Some might feel reluctant to use tchotchkes as decorations for hats, wanting something more upscale. This hat could just as easily have had real or fake pearls as its centerpiece, a piece of coral, a large vintage button, an upstanding tight spiral of the same grosgrain used for the neckband, or any number of other decorations.
But let's not be too quick to dismiss tchotchkes for hats. There is an old and revered tradition of just that. The milliner best known for the use of tchotchkes was Chicago’s Bes-Ben, during the heyday of hats. In fact, one of the most expensive hats ever sold at auction was a Bes-Ben creation. (See the link above for details.)
This is a vintage brown suede hat from the ‘40s that used to be decorated with a large fiber bird. When the poor bedraggled old bird went the way of all things, it was replaced with three African porcupine quills from the much-missed Craft Caravan, late of Greene Street in Soho. The very sharp points on the quills were easily rounded into submission with an emery board. Holes were punched in the quill tips with standard sewing needles, and the quills were then sewn to the hat.
This is Strawberry's version of the Afghan hat, a shapeless fulled wool tube, usually rolled at the end to form a brim, bringing the crown of the hat very close to the head. By folding the tube once, instead of rolling it, the hat becomes tall and slim instead of low and wide. Added to the hat is a brooch made of alternating black and gray felt squares, layered and cut in ever smaller sizes, to form a pyramid (made by Danielle Gori-Montanelli), adding a bit of flavor, fun and mystery to an otherwise very simple form.

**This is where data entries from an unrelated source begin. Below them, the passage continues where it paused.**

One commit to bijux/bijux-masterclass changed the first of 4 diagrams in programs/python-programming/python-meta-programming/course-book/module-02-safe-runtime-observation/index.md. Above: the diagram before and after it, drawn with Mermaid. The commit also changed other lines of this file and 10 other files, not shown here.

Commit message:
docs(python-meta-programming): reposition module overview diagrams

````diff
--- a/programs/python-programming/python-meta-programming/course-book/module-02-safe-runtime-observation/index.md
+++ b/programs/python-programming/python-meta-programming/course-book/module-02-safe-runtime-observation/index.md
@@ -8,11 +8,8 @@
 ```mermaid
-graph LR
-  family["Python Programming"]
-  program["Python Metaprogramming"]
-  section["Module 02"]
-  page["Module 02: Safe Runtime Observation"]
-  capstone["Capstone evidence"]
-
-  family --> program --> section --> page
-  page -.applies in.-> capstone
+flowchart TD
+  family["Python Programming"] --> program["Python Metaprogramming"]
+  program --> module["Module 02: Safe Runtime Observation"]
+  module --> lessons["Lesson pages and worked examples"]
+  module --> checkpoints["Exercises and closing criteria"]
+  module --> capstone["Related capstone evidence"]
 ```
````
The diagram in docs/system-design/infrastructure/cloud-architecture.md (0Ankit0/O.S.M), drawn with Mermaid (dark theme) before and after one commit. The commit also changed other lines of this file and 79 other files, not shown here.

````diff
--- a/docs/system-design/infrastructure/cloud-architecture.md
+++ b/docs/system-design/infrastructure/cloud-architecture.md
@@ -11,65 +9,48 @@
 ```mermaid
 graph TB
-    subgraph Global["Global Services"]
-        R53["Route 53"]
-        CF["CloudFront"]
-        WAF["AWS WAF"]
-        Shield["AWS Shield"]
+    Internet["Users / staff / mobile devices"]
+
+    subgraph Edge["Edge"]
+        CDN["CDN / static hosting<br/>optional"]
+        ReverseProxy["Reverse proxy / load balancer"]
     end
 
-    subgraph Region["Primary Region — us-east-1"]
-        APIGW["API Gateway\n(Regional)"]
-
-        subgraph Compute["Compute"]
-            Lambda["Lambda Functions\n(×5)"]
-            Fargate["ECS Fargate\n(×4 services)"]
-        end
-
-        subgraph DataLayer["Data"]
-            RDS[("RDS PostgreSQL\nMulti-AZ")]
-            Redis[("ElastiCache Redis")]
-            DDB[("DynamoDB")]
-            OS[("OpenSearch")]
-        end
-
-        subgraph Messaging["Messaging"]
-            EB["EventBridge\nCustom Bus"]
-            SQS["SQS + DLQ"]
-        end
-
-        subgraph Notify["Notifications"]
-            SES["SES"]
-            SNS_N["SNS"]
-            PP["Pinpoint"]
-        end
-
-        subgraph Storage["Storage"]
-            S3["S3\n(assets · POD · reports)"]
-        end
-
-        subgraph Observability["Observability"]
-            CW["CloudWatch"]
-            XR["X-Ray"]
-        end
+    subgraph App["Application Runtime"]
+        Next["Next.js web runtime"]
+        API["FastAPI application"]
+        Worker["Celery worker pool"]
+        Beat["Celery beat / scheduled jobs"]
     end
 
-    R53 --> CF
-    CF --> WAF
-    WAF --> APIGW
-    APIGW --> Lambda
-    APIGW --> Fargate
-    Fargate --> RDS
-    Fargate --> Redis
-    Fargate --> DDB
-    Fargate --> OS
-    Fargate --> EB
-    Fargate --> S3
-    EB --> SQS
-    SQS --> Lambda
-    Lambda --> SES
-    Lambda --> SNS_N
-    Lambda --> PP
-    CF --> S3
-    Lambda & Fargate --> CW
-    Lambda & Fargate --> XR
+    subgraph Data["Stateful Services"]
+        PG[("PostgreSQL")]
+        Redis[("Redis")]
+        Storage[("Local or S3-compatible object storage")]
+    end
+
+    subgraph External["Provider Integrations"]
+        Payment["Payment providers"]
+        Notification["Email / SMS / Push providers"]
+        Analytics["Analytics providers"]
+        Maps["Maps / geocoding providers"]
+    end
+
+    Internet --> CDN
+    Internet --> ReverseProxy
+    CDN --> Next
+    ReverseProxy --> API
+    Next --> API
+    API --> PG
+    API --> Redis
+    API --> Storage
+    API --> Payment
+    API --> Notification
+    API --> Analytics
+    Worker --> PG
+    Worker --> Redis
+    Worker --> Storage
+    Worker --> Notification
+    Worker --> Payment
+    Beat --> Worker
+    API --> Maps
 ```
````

For the Fifth Avenue Easter Parade last April, I improvised by embellishing a black nylon and elastane Titan athletic skull cap from Duane Reade (originally designed for football players to wear under their helmets). After reinforcing a 3" diameter circle with nail polish on the inside (to prevent runs) and allowing it to dry, I cut a hole and inserted a 7" tall metallic green paper vase through the hole, so that the vase would appear to protrude from the top of my skull. The vase's 3 1/2" diameter plastic base was secured in place by the stretchy fabric of the skull cap. From the vase sprouted a fountain of 8" strands of multi-colored colored mylar flowers topped by silver strips, lavender Easter eggs, and pink bunnies.
Paired with a Norma Kamali 80's leopard jacket, the hat beautifully survived numerous wind gusts and post-parade cocktails at the restaurant at MOMA. Total cost (excluding nail polish) was $9.00. Judge the results for yourself here. (Click on photos to enlarge.) For details on Easter outfits and hats worn by Shiho, Valerie and me, please see our blog entry entitled "Stalking the Wild Bill".
Speaking of hats, November 18th marks the St. Catherine's Day Fete of the Milliners Guild. St. Catherine is the patron saint of milliners, and the Milliners Guild will be sponsoring a hat walk which will depart from the Milliners District Synagogue. If you have an interest in hats, this is the ideal place for you to meet like-minded people and see some wonderful creations. For more information, click here.
If you get started now, you can have a hat of your own to wear to the festivities.